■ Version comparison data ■
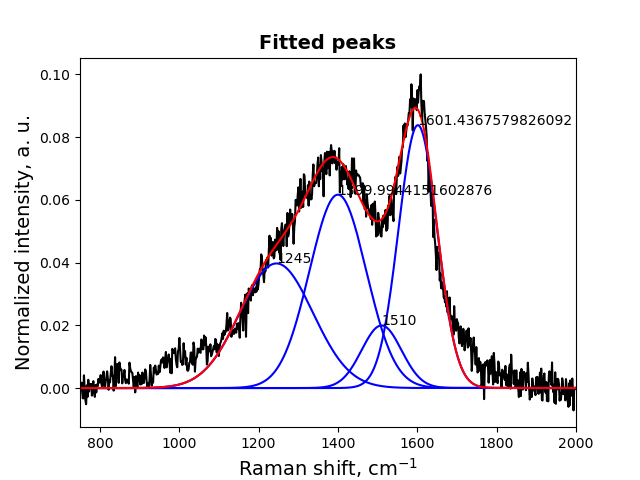
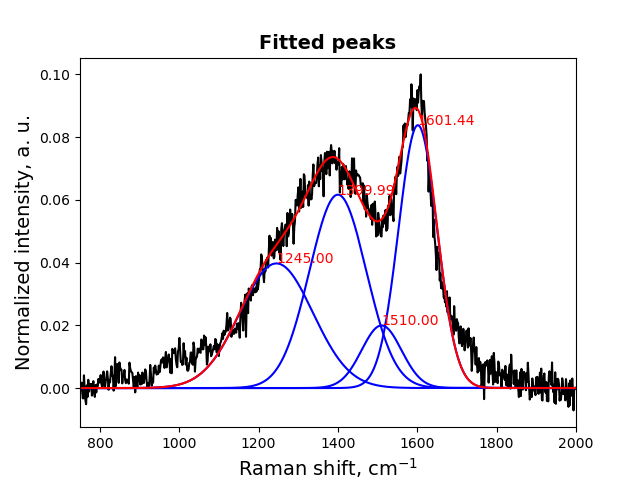
Correções

diff --git a/source/code_raman_all_files.py b/source/code_raman_all_files.py
@@ -4,6 +4,9 @@ import matplotlib.pyplot as plt
 import rampy as rp
 import os
 
+two_peaks = False
+results_folder = 'results_all_peaks'
+
 def residual_l(pars, x, data=None, eps=None): #Function definition
     # unpack parameters, extract .value attribute for each parameter
     n = len(pars)//3
@@ -117,7 +120,11 @@ for ind_arq in range(len(arqs)):
         # we release the positions but contrain the FWMH and amplitude of all peaks 
         n = len(params)//3
         lf = ['f'+str(i) for i in range(1,n+1)]
-        for i in lf[1::2]:
+        if two_peaks:
+            freq_free = lf[1::2]
+        else:
+            freq_free = lf
+        for i in freq_free:
             params[i].vary = True
 
         #result2 = lmfit.minimize(residual_l, params, method = algo, args=(x_fit, y_fit[:,0])) # fit data with leastsq model from scipy
@@ -138,8 +145,8 @@ for ind_arq in range(len(arqs)):
         plt.ylabel("Normalized intensity, a. u.", fontsize = 14)
         plt.title("Fitted peaks",fontsize = 14,fontweight = "bold")
         for i in range(n):
-            plt.annotate('{}'.format(r_p['f'+str(i+1)]),(r_p['f'+str(i+1)],r_p['a'+str(i+1)]))
-        plt.savefig('../results_two_peaks/'+file[:-3]+'png')
+            plt.annotate('{:.2f}'.format(r_p['f'+str(i+1)]),(r_p['f'+str(i+1)],r_p['a'+str(i+1)]),color='red')
+        plt.savefig('../'+results_folder+'/'+file[:-3]+'png')
 
         res = dict(result2.params.valuesdict())
         la = ['a'+str(i) for i in range(1,n+1)]
@@ -166,7 +173,7 @@ l4 = [d['l4'] for d in Data]
 d = {'a1':a1,'a2':a2,'a3':a3,'a4':a4,'f1':f1,'f2':f2,'f3':f3,'f4':f4,'l1':l1,'l2':l2,'l3':l3,'l4':l4,'arquivo':amostras}
 print(d)
 tabela = pd.DataFrame(d)
-tabela.to_csv('../results_two_peaks/picos_ajustados.csv')
+tabela.to_csv('../'+results_folder+'/picos_ajustados.csv')
 
 from sklearn.decomposition import PCA
 dd = tabela.iloc[:,:-1].values
@@ -191,4 +198,4 @@ for i in range(pc.shape[0]):
 plt.xlabel(f'PC1 ({100*pcvars[0]:.3f}%)')        
 plt.ylabel(f'PC2 ({100*pcvars[1]:.3f}%)')
 plt.title('PCA')
-plt.savefig('../results_all_peaks/pca_raman.png')
+plt.savefig('../'+results_folder+'/pca_raman.png')
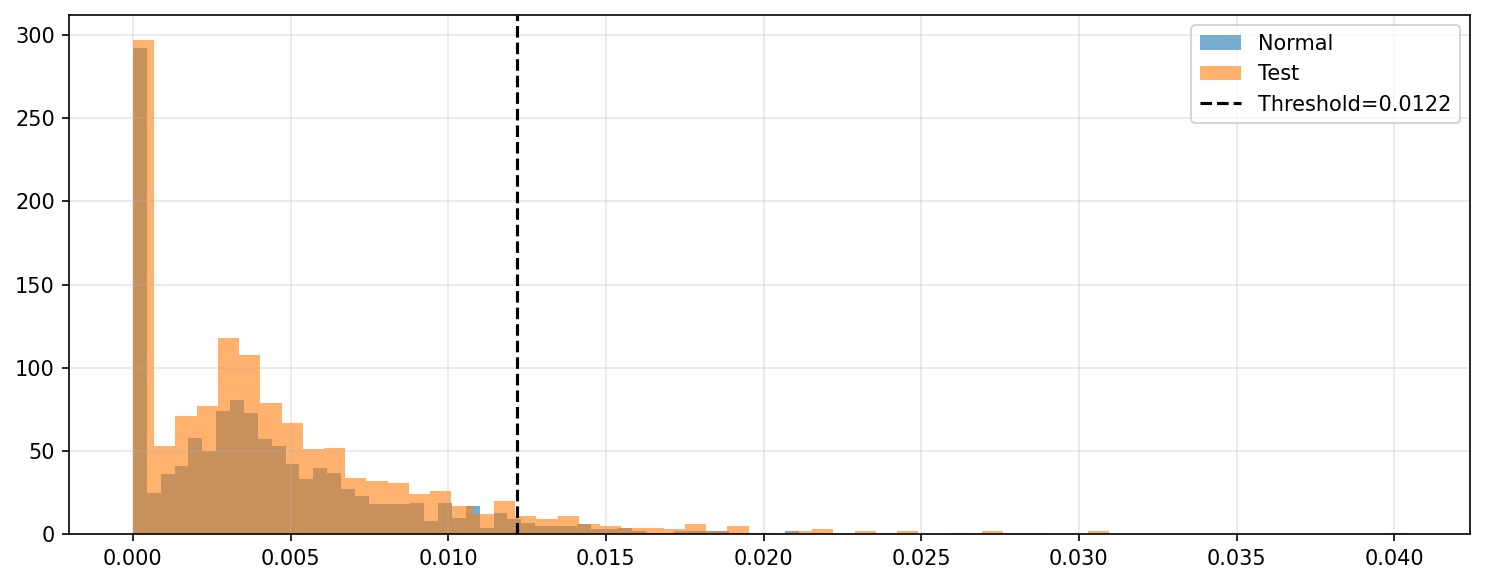
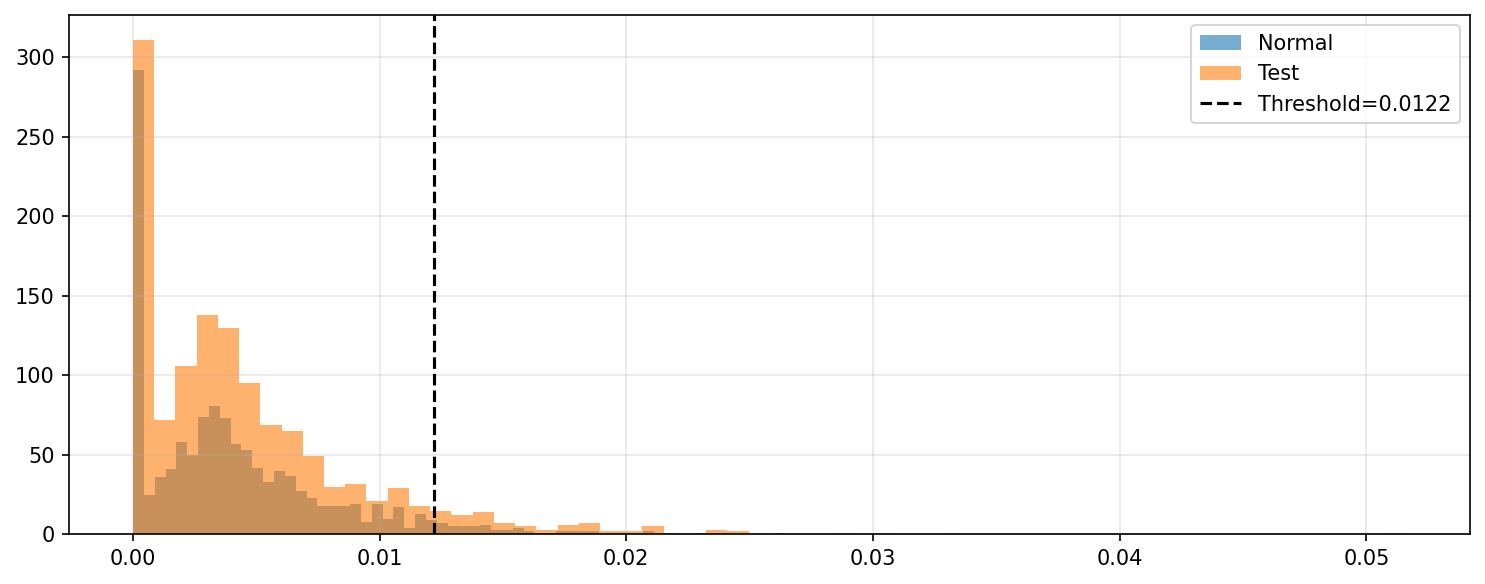
modification

diff --git a/src/data_generation/plot_all_scenarios.py b/src/data_generation/plot_all_scenarios.py
@@ -1,0 +1,106 @@
+import pandas as pd
+import numpy as np
+import matplotlib
+matplotlib.use('Agg')
+import matplotlib.pyplot as plt
+import os
+
+# ─── CONFIG ───────────────────────────────────────────────────────────────────
+SCENARIOS_DIR = os.path.join(
+    os.path.abspath(os.path.join(os.path.dirname(__file__), "..", "..")),
+    "data", "scenarios"
+)
+
+SCENARIOS = [
+    {"file": "daily_routine.csv",      "title": "Scenario 1: Daily Routine"},
+    {"file": "outside_day.csv",         "title": "Scenario 2: Outside Day"},
+    {"file": "routine_+_cleaning.csv",  "title": "Scenario 3: Routine + Cleaning"},
+    {"file": "routine_+_cooking.csv",   "title": "Scenario 4: Routine + Cooking"},
+    {"file": "routine_+_laundry.csv",   "title": "Scenario 5: Routine + Laundry"},
+]
+
+# Night = 0–360 (midnight→6 AM) and 1320–1440 (10 PM→midnight)
+NIGHT_MORNING_END   = 360
+NIGHT_EVENING_START = 1320
+
+LINE_COLOR  = "#1565C0"
+FILL_COLOR  = "#90CAF9"
+NIGHT_COLOR = "#B0BEC5"
+
+
+# ─── HELPER: load CSV → 1-D array of 1440 values ─────────────────────────────
+def load_values(csv_path):
+    df = pd.read_csv(csv_path)
+    consumption_cols = [c for c in df.columns if c.startswith("m_")]
+    if not consumption_cols:
+        consumption_cols = df.select_dtypes(include=[np.number]).columns.tolist()
+        consumption_cols = consumption_cols[:1440]
+    return df[consumption_cols].mean(axis=0).values   # average across all rows
+
+
+# ─── HELPER: draw one subplot ─────────────────────────────────────────────────
+def draw_scenario(ax, values, title, outside=False):
+    minutes = np.arange(1, len(values) + 1)
+
+    # Night shading — two blocks (morning + evening)
+    ax.axvspan(0, NIGHT_MORNING_END, alpha=0.18, color=NIGHT_COLOR,
+               label="Night (Sleep)", zorder=0)
+    ax.axvspan(NIGHT_EVENING_START, 1440, alpha=0.18, color=NIGHT_COLOR,
+               zorder=0)
+
+    # Line + area fill
+    ax.plot(minutes, values, color=LINE_COLOR, linewidth=1.2,
+            label="Consumption (W)", zorder=2)
+    ax.fill_between(minutes, values, alpha=0.20, color=FILL_COLOR, zorder=1)
+
+    ax.set_title(title, fontsize=13, fontweight="bold", pad=8)
+    ax.set_xlabel("Time (Minutes from 1 to 1440)", fontsize=10)
+    ax.set_ylabel("Power (Watts)", fontsize=10)
+    ax.set_xlim(0, 1440)
+
+    # Outside Day: person away → tiny flat consumption → tighten y-axis
+    if outside:
+        ymax = max(values) * 5
+        ax.set_ylim(0, max(ymax, 300))
+    else:
+        ax.set_ylim(bottom=0)
+
+    ax.grid(alpha=0.3, linestyle="--")
+
+    # Deduplicate legend (axvspan adds "Night (Sleep)" twice)
+    handles, labels = ax.get_legend_handles_labels()
+    seen = {}
+    for h, l in zip(handles, labels):
+        if l not in seen:
+            seen[l] = h
+    ax.legend(seen.values(), seen.keys(), fontsize=9, loc="upper right")
+
+
+# ─── BUILD FIGURE ─────────────────────────────────────────────────────────────
+fig, axes = plt.subplots(nrows=3, ncols=2, figsize=(16, 14),
+                          constrained_layout=True)
+axes = axes.flatten()
+
+for idx, scenario in enumerate(SCENARIOS):
+    csv_path = os.path.join(SCENARIOS_DIR, scenario["file"])
+    values   = load_values(csv_path)
+    is_outside = "outside" in scenario["file"].lower()
+    draw_scenario(axes[idx], values, scenario["title"], outside=is_outside)
+
+# Hide unused 6th cell
+axes[-1].set_visible(False)
+
+fig.suptitle("Daily Energy Consumption — All Scenarios",
+             fontsize=16, fontweight="bold", y=1.01)
+
+# ─── SAVE ─────────────────────────────────────────────────────────────────────
+out_dir = os.path.join(
+    os.path.abspath(os.path.join(os.path.dirname(__file__), "..", "..")),
+    "reports", "figures"
+)
+os.makedirs(out_dir, exist_ok=True)
+out_path = os.path.join(out_dir, "full_scenarios_comparison.png")
+
+plt.savefig(out_path, dpi=150, bbox_inches="tight")
+plt.close()
+print(f"Saved -> {out_path}")

diff --git a/src/evaluation/detect_anomalies.py b/src/evaluation/detect_anomalies.py
@@ -190,12 +190,10 @@ def main():
     # ─────────────────────────────────────────────────────────────────────────
     fig, ax = plt.subplots(figsize=(10, 4))
     ax.hist(test_mse, bins=50, color="#4C72B0", alpha=0.75, edgecolor="white",
-            label="Reconstruction errors (test days)")
-    ax.axvline(threshold, color="red", linewidth=2, linestyle="--",
-               label=f"Threshold = {threshold:.4f}  (k={best_k})")
-    ax.set_xlabel("MSE par jour")
-    ax.set_ylabel("Nombre de jours")
-    ax.set_title("Distribution des erreurs de reconstruction ( Classic Autoencoder ) — TEST", fontweight="bold")
+            label="Reconstruction errors ")
+    ax.set_xlabel("MSE per day")
+    ax.set_ylabel("Number of days")
+    ax.set_title("Reconstruction Error Distribution — Classic Autoencoder", fontweight="bold")
     ax.legend()
     ax.grid(alpha=0.3)
     plt.tight_layout()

■ What you should do ■
Leaving every picture behind, retype the entries above exactly, from the first line through the line with "plt.title('PCA')", and stop there.

■ Response below ■
Correções

diff --git a/source/code_raman_all_files.py b/source/code_raman_all_files.py
@@ -4,6 +4,9 @@ import matplotlib.pyplot as plt
 import rampy as rp
 import os
 
+two_peaks = False
+results_folder = 'results_all_peaks'
+
 def residual_l(pars, x, data=None, eps=None): #Function definition
     # unpack parameters, extract .value attribute for each parameter
     n = len(pars)//3
@@ -117,7 +120,11 @@ for ind_arq in range(len(arqs)):
         # we release the positions but contrain the FWMH and amplitude of all peaks 
         n = len(params)//3
         lf = ['f'+str(i) for i in range(1,n+1)]
-        for i in lf[1::2]:
+        if two_peaks:
+            freq_free = lf[1::2]
+        else:
+            freq_free = lf
+        for i in freq_free:
             params[i].vary = True
 
         #result2 = lmfit.minimize(residual_l, params, method = algo, args=(x_fit, y_fit[:,0])) # fit data with leastsq model from scipy
@@ -138,8 +145,8 @@ for ind_arq in range(len(arqs)):
         plt.ylabel("Normalized intensity, a. u.", fontsize = 14)
         plt.title("Fitted peaks",fontsize = 14,fontweight = "bold")
         for i in range(n):
-            plt.annotate('{}'.format(r_p['f'+str(i+1)]),(r_p['f'+str(i+1)],r_p['a'+str(i+1)]))
-        plt.savefig('../results_two_peaks/'+file[:-3]+'png')
+            plt.annotate('{:.2f}'.format(r_p['f'+str(i+1)]),(r_p['f'+str(i+1)],r_p['a'+str(i+1)]),color='red')
+        plt.savefig('../'+results_folder+'/'+file[:-3]+'png')
 
         res = dict(result2.params.valuesdict())
         la = ['a'+str(i) for i in range(1,n+1)]
@@ -166,7 +173,7 @@ l4 = [d['l4'] for d in Data]
 d = {'a1':a1,'a2':a2,'a3':a3,'a4':a4,'f1':f1,'f2':f2,'f3':f3,'f4':f4,'l1':l1,'l2':l2,'l3':l3,'l4':l4,'arquivo':amostras}
 print(d)
 tabela = pd.DataFrame(d)
-tabela.to_csv('../results_two_peaks/picos_ajustados.csv')
+tabela.to_csv('../'+results_folder+'/picos_ajustados.csv')
 
 from sklearn.decomposition import PCA
 dd = tabela.iloc[:,:-1].values
@@ -191,4 +198,4 @@ for i in range(pc.shape[0]):
 plt.xlabel(f'PC1 ({100*pcvars[0]:.3f}%)')        
 plt.ylabel(f'PC2 ({100*pcvars[1]:.3f}%)')
 plt.title('PCA')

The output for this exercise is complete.